**Extracted material**
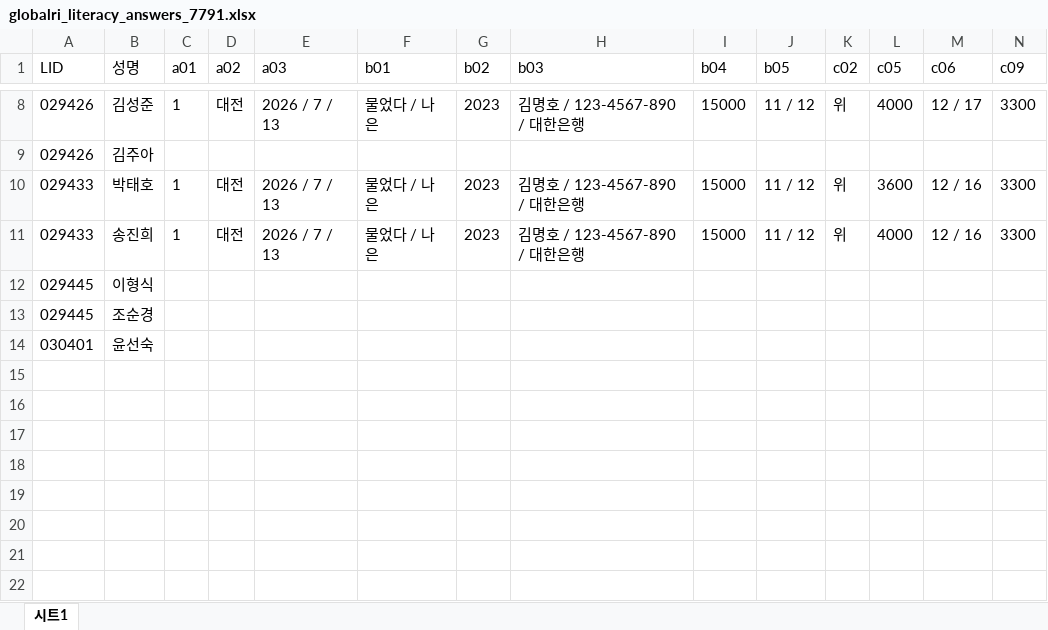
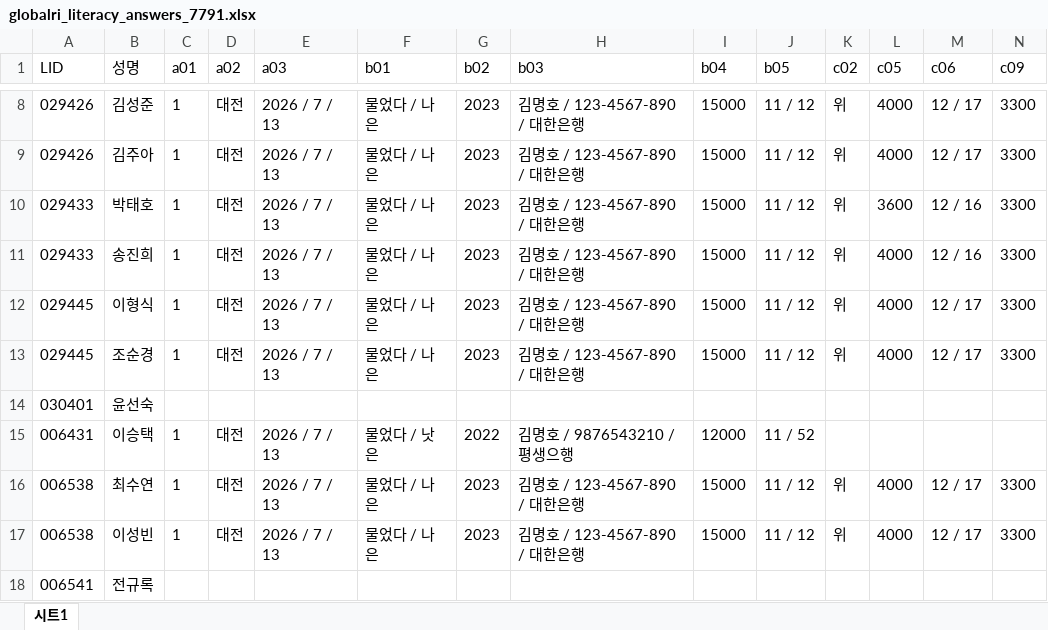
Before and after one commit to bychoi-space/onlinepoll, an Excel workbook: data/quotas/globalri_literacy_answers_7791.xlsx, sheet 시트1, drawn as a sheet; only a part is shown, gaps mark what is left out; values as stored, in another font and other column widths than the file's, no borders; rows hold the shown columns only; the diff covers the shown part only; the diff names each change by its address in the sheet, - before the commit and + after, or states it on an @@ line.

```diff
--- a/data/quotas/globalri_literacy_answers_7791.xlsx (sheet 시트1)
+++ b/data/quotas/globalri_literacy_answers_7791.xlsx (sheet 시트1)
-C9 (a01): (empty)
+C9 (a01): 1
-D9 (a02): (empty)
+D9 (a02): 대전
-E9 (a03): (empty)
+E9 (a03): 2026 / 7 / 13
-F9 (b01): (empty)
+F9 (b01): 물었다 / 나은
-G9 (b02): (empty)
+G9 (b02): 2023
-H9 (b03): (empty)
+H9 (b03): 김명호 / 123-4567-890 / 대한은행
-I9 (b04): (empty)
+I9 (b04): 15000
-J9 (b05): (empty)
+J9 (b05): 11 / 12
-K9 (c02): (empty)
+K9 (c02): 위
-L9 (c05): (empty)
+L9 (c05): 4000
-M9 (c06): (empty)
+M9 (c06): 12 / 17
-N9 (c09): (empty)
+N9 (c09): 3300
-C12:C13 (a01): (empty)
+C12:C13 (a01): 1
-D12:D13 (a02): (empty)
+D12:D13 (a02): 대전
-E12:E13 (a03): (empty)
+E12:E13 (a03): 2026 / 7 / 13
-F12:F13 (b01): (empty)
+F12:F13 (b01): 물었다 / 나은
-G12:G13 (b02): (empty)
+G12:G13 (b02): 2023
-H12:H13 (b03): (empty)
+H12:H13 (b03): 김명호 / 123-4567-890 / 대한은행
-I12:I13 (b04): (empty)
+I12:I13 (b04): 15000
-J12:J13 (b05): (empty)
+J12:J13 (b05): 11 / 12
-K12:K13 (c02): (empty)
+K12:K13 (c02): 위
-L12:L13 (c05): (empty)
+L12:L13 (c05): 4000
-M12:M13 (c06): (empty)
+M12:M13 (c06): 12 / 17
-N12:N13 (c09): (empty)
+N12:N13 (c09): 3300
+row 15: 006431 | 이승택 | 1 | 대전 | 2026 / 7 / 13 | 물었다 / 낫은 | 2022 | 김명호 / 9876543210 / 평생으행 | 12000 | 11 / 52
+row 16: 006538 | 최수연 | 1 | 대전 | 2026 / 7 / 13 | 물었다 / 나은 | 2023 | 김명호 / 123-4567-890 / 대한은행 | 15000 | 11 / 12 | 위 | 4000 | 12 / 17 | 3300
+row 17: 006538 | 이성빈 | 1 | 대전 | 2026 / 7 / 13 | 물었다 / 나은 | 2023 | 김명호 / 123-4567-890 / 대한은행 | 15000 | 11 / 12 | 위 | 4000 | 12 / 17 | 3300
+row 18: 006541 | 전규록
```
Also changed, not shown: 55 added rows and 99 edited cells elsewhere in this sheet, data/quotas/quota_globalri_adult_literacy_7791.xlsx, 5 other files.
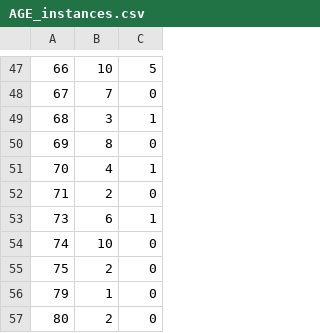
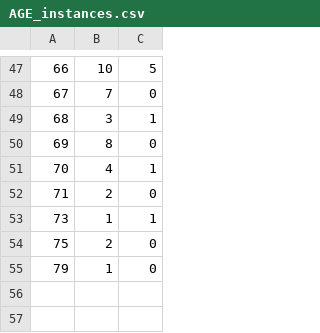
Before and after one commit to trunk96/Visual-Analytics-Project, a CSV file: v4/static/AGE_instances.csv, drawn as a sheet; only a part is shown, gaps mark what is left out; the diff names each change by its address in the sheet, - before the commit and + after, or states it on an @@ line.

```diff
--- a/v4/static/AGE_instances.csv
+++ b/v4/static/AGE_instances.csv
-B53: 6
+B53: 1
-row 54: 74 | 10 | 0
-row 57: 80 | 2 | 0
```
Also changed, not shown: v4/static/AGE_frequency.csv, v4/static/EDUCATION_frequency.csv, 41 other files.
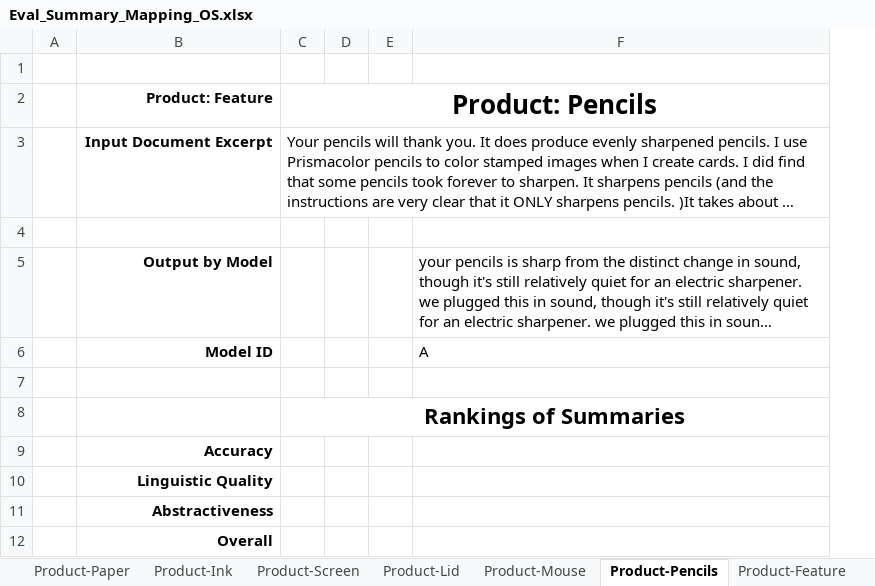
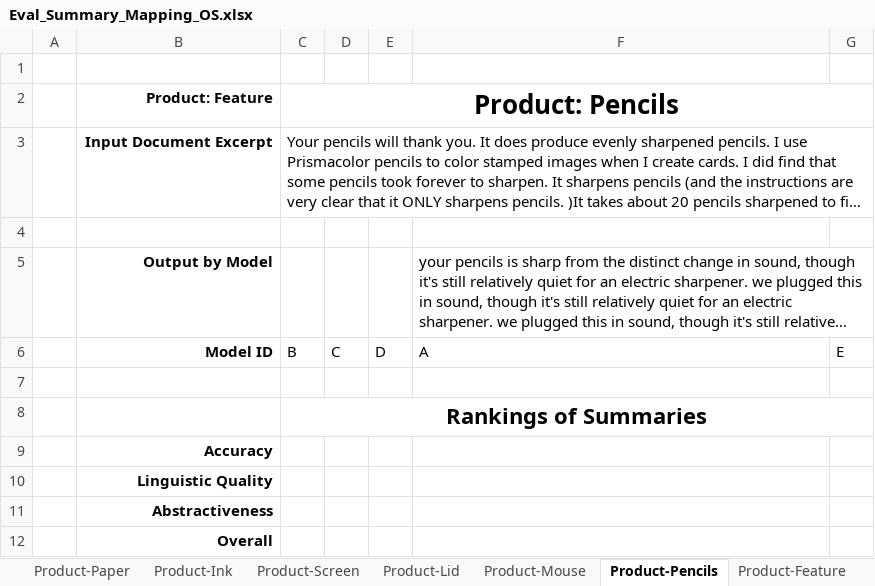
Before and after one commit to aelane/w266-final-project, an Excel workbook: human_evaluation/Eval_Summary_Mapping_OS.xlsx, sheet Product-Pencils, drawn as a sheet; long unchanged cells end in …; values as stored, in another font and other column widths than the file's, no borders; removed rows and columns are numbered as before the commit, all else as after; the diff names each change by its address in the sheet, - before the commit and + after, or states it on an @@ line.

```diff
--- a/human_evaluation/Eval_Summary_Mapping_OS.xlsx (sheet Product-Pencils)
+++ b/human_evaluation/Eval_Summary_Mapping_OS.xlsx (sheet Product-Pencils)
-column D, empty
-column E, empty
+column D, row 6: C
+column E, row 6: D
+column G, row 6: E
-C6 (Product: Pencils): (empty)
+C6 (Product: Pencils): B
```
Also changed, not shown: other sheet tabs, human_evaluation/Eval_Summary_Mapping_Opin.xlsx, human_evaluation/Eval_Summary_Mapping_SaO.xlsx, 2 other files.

**Assigned task**
Pull out all lines from the listing that contain the string "part".

**Answer section**
Before and after one commit to bychoi-space/onlinepoll, an Excel workbook: data/quotas/globalri_literacy_answers_7791.xlsx, sheet 시트1, drawn as a sheet; only a part is shown, gaps mark what is left out; values as stored, in another font and other column widths than the file's, no borders; rows hold the shown columns only; the diff covers the shown part only; the diff names each change by its address in the sheet, - before the commit and + after, or states it on an @@ line.
Before and after one commit to trunk96/Visual-Analytics-Project, a CSV file: v4/static/AGE_instances.csv, drawn as a sheet; only a part is shown, gaps mark what is left out; the diff names each change by its address in the sheet, - before the commit and + after, or states it on an @@ line.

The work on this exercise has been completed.